━━ Available data

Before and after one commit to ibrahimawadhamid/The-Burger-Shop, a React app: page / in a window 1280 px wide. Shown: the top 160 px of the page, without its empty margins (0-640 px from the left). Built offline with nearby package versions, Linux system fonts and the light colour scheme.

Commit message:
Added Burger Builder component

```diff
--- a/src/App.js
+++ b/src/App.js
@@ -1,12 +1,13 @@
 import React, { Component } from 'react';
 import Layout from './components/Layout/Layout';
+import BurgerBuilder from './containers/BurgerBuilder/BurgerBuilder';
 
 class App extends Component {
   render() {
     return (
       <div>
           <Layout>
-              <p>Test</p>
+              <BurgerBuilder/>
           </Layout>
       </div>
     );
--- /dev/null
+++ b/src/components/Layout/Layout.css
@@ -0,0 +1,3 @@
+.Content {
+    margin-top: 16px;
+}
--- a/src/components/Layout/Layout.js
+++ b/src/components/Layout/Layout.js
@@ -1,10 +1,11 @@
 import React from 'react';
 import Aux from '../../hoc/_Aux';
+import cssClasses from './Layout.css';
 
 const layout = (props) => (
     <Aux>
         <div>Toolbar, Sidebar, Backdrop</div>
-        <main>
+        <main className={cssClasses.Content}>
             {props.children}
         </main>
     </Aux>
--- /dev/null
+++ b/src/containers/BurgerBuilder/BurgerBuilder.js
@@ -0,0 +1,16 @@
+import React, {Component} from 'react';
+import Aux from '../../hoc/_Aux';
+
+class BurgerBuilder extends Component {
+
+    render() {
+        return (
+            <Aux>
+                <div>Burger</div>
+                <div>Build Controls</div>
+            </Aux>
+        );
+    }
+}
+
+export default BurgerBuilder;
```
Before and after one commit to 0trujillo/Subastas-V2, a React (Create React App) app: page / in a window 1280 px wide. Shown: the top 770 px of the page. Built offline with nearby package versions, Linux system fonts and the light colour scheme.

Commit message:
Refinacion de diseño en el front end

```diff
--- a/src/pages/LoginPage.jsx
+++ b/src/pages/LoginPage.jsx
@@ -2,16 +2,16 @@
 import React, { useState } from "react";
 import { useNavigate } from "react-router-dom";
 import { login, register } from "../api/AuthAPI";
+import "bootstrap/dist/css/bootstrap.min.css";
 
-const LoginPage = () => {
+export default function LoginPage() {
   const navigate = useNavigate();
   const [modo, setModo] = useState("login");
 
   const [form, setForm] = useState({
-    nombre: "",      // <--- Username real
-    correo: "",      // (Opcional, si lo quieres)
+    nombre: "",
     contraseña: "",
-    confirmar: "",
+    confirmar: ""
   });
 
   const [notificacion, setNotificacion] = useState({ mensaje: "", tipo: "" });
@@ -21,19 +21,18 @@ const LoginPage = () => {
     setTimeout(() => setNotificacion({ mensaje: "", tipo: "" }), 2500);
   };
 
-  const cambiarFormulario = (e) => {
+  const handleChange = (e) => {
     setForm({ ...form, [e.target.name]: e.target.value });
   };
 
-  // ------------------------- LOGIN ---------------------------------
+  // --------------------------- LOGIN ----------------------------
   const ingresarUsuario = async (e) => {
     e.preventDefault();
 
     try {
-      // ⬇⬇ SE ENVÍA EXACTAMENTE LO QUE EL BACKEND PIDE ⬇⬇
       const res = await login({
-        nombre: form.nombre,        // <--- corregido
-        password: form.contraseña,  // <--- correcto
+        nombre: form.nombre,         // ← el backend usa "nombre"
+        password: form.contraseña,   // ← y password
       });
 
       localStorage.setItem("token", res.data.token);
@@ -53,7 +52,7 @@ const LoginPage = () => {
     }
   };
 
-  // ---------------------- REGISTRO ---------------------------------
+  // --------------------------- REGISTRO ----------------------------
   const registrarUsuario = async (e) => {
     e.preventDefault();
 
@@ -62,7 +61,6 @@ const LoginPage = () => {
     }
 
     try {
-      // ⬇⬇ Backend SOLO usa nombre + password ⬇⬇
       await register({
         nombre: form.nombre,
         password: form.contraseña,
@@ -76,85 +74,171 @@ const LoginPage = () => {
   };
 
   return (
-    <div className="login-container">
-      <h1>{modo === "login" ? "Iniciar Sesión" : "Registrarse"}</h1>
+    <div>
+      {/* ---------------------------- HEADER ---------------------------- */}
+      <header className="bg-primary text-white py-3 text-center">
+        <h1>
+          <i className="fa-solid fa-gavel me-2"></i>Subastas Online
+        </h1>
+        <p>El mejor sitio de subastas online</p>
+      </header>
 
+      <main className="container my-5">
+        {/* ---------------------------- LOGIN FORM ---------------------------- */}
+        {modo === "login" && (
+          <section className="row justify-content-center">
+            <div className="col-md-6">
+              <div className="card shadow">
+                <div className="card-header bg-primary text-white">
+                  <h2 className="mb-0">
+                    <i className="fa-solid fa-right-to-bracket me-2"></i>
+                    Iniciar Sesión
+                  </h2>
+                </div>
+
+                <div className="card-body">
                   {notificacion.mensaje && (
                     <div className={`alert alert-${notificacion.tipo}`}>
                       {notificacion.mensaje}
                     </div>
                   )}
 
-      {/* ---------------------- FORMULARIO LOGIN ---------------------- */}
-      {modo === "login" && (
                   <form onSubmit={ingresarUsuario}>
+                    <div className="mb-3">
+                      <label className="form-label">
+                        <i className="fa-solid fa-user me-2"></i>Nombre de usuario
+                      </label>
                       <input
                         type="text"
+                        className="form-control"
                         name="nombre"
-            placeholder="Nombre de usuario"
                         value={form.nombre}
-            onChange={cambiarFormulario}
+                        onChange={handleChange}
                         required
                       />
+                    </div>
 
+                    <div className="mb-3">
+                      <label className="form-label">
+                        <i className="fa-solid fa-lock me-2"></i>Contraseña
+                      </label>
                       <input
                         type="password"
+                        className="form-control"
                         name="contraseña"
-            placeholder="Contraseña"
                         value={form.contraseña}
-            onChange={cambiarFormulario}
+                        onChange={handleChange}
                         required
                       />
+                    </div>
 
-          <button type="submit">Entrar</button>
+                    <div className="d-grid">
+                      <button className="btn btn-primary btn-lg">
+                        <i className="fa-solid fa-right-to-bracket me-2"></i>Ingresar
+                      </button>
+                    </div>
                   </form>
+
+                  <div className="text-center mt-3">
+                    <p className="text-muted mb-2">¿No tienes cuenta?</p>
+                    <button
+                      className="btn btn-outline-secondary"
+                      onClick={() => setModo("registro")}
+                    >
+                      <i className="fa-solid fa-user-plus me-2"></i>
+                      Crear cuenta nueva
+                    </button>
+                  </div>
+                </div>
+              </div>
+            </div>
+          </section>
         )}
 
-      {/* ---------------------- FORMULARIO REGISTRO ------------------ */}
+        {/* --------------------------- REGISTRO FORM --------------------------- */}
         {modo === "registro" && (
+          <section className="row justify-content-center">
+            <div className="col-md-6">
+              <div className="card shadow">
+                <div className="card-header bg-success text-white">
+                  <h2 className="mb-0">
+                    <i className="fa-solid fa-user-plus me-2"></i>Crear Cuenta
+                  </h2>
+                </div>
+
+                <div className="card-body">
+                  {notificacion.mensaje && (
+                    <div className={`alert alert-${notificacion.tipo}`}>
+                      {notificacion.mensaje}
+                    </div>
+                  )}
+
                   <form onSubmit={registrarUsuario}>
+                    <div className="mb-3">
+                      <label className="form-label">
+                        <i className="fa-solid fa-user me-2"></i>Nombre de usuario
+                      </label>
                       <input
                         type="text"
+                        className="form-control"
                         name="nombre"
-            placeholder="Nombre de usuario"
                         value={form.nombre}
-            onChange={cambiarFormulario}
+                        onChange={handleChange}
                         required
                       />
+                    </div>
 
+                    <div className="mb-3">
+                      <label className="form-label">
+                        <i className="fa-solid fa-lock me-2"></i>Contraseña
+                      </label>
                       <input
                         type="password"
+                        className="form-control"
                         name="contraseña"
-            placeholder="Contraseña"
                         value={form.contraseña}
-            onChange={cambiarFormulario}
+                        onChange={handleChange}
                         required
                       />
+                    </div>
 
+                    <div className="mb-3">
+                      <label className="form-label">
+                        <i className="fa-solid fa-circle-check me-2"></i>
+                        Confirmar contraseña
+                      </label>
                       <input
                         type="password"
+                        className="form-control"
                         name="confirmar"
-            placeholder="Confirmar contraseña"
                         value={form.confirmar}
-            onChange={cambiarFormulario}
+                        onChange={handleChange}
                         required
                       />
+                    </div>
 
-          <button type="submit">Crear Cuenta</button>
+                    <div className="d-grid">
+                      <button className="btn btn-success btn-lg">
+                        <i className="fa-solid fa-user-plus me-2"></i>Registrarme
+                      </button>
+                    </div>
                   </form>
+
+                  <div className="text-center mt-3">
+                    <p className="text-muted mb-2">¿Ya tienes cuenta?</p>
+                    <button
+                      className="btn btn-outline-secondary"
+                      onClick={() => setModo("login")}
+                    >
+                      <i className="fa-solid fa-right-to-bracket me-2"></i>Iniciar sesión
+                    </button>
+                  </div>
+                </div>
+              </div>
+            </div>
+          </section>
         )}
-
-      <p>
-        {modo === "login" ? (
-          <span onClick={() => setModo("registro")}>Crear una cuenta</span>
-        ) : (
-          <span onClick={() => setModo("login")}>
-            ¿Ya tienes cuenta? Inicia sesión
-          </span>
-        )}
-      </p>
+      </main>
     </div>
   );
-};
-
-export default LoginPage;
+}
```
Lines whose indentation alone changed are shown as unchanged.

━━━━

What is required – From the entries above, copy every line containing the word "fonts".

Task answer –
Before and after one commit to ibrahimawadhamid/The-Burger-Shop, a React app: page / in a window 1280 px wide. Shown: the top 160 px of the page, without its empty margins (0-640 px from the left). Built offline with nearby package versions, Linux system fonts and the light colour scheme.
Before and after one commit to 0trujillo/Subastas-V2, a React (Create React App) app: page / in a window 1280 px wide. Shown: the top 770 px of the page. Built offline with nearby package versions, Linux system fonts and the light colour scheme.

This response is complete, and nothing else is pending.